Lateral thinking is an innovative method of solving problems using creative new approaches. It involves stepping back momentarily from a challenge and re-examining your preconceptions. Is there a different way of looking at this? Do the elements involved have meanings I haven’t considered?
Whether you’re rolling out a new product, distorting financial data, or simply abusing the drug-patent process, lateral thinking is an essential skill for the new economy. Try these exercises and open your mind to a fresh way of tackling problems.
Q. Fred wants to go home but can’t because the man in the mask is waiting there, trying to stop him. What is the meaning of this?
A. The answer is simple: Fred is a baseball player! The “home” that he’s trying to enter is his houseboat. The man in the mask is an infectious-disease expert who quarantined the place after Fred’s wife died of avian flu.
Q. An airplane crashes exactly on the border between Arizona and California. The two pilots and seven passengers are not identifiable in any way. How do public officials decide where to bury the survivors?
A. When you reread the question and realize it talks about burying “survivors,” the answer is obvious: Only the Mojave Desert is remote enough to prevent anyone from hearing the tormented screams as dirt is shoveled onto their faces.
Q. A mother and her two young sons, John and Sam, pass a gumball machine in a shopping mall, and the boys both demand a gumball. The machine has three colors of gumballs: red, white, and green. John doesn’t care which color he gets; Sam demands only that he get the same color as his brother. The woman must commit her money to buy the gumballs all at once rather than one at a time. How many must she buy in order to guarantee the boys will be happy?
A. Two. An important part of lateral thinking is examining your false assumptions about the situation. With three colors in the machine, the natural instinct is to answer “four gumballs” as the only way to ensure both John and Sam are satisfied. But not if the boys are blind.
Q. A man is found hanging by the neck dangling three feet off the ground in an otherwise empty, locked room. Under his feet is a puddle. What could explain this?
A. The answer is so obvious you probably skipped right over it: The man died of natural causes. As for the puddle on the floor—who knows? Maybe he was shedding tears about a wasted life. The guy’s entitled to some privacy.
Q. A loving young father who has a devoted wife and four beautiful kids is killed in an accident. Yet when his loved ones receive news of the tragedy, no one in his family is overly saddened by his death.
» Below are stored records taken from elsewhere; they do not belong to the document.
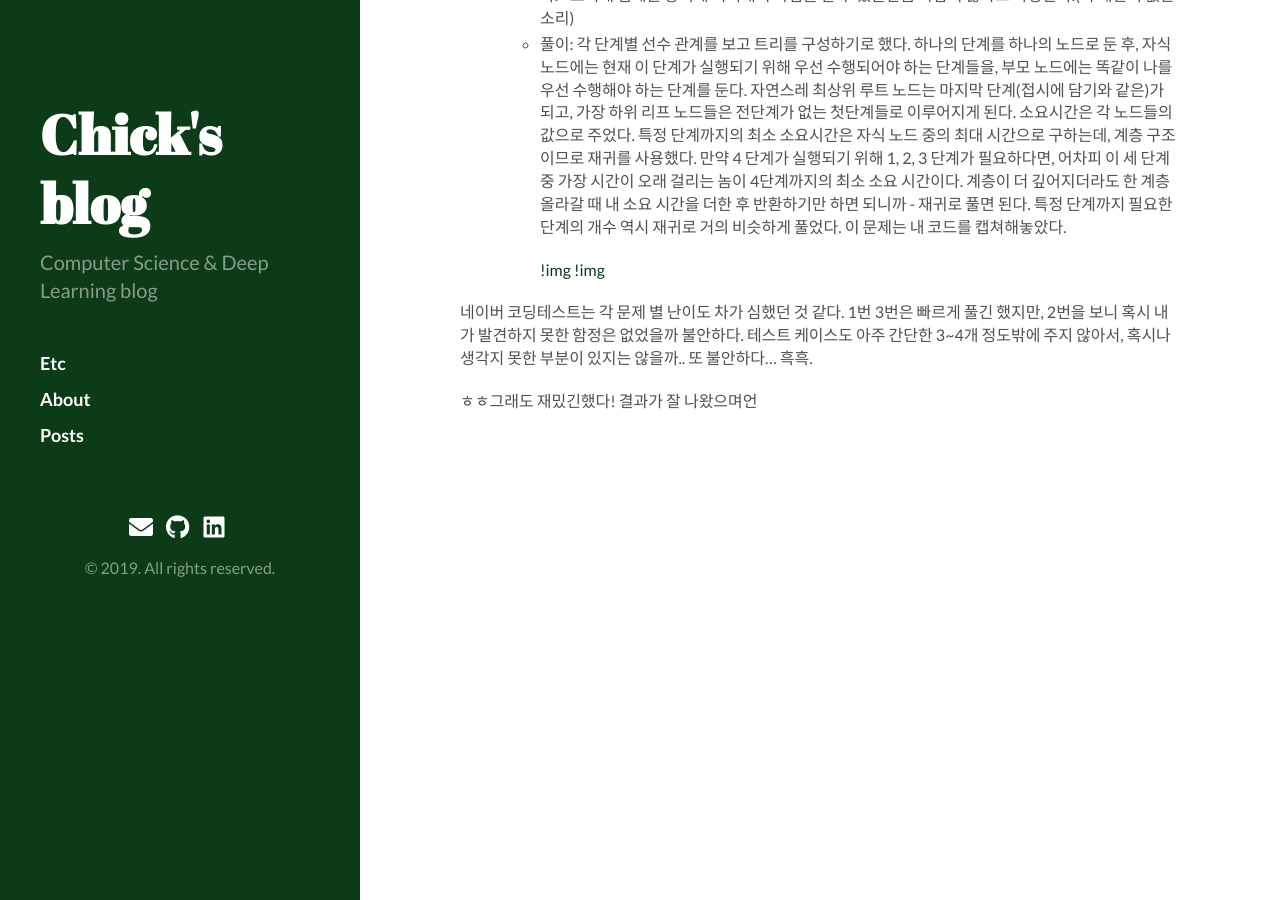
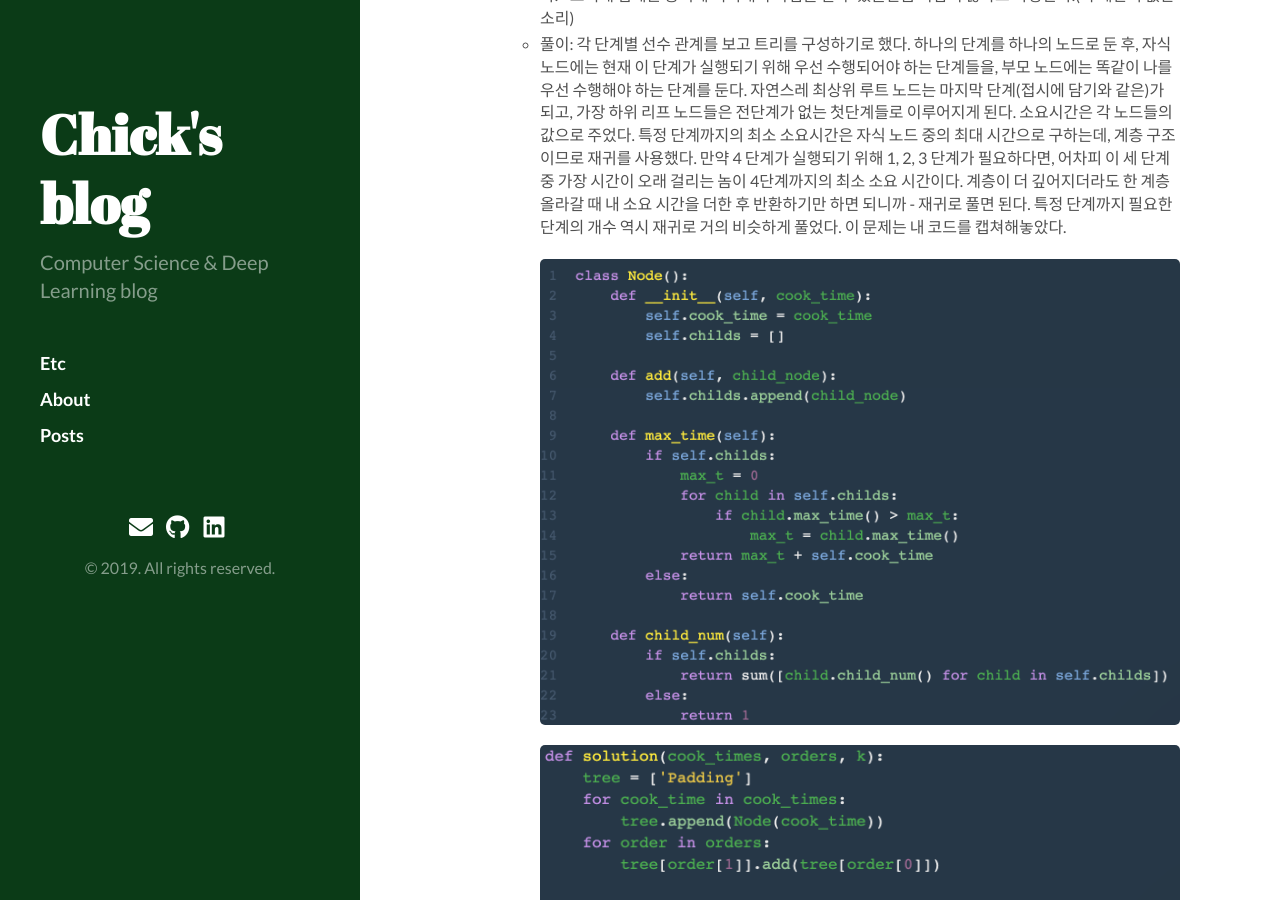
Before and after one commit to YoonjinXD/YoonjinXD.github.io, a Jekyll site: the page built from _posts/2019-10-02-2019-Naver 온라인 코딩테스트 리뷰.md, in a window 1280 px wide and 900 px high, scrolled down 1388 px. Built offline with Jekyll 4.4.1, drawn with Linux system fonts in a browser that asks for light colours; nearby versions of some CDN libraries.

Commit message:
오타 수정

```diff
--- a/_posts/2019-10-02-2019-Naver 온라인 코딩테스트 리뷰.md
+++ b/_posts/2019-10-02-2019-Naver 온라인 코딩테스트 리뷰.md
@@ -31,8 +31,8 @@ tags: Etc
   * 풀이: 각 단계별 선수 관계를 보고 트리를 구성하기로 했다. 하나의 단계를 하나의 노드로 둔 후, 자식 노드에는 현재 이 단계가 실행되기 위해 우선 수행되어야 하는 단계들을, 부모 노드에는 똑같이 나를 우선 수행해야 하는 단계를 둔다. 자연스레 최상위 루트 노드는 마지막 단계(접시에 담기와 같은)가 되고, 가장 하위 리프 노드들은 전단계가 없는 첫단계들로 이루어지게 된다. 소요시간은 각 노드들의 값으로 주었다. 특정 단계까지의 최소 소요시간은 자식 노드 중의 최대 시간으로 구하는데, 계층 구조이므로 재귀를 사용했다. 만약 4 단계가 실행되기 위해 1, 2, 3 단계가 필요하다면, 어차피 이 세 단계 중 가장 시간이 오래 걸리는 놈이 4단계까지의 최소 소요 시간이다. 계층이 더 깊어지더라도 한 계층 올라갈 때 내 소요 시간을 더한 후 반환하기만 하면 되니까 - 재귀로 풀면 된다. 특정 단계까지 필요한 단계의 개수 역시 재귀로 거의 비슷하게 풀었다.
     이 문제는 내 코드를 캡쳐해놓았다.
 
-    [!img]({{site.url}}/public/images/2019_naver_ct_1.png)
-    [!img]({{site.url}}/public/images/2019_naver_ct_2.png)
+    ![img]({{site.url}}/public/images/2019_naver_ct_1.png)
+    ![img]({{site.url}}/public/images/2019_naver_ct_2.png)
 
 
 
```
Why not?
A. They are devout “Christians” and are convinced they will be reunited with him in the future.
Q. A nude man is found lying dead, face-down, in the desert. Near his outstretched hand is an unlit match.
A. This is getting depressing. Next.
Q. A man rode into town on Friday. He stayed for three nights and then left on Friday. How is this possible?
A. I don’t know. I stopped watching Dragnet before it got this weird.
Q. A family is happily eating dinner in their home. Suddenly the mother jumps to her feet, drags one of her daughters into another room, and slaps her face several times. They then return to the table as if nothing were wrong. A few minutes later, the father suddenly pulls out a pistol, points it at the son’s forehead, and screams that he’s going to kill him. He then sits back down calmly, the son actually thanks him, and dinner resumes.
A. What the hell? Man, that is one messed-up family.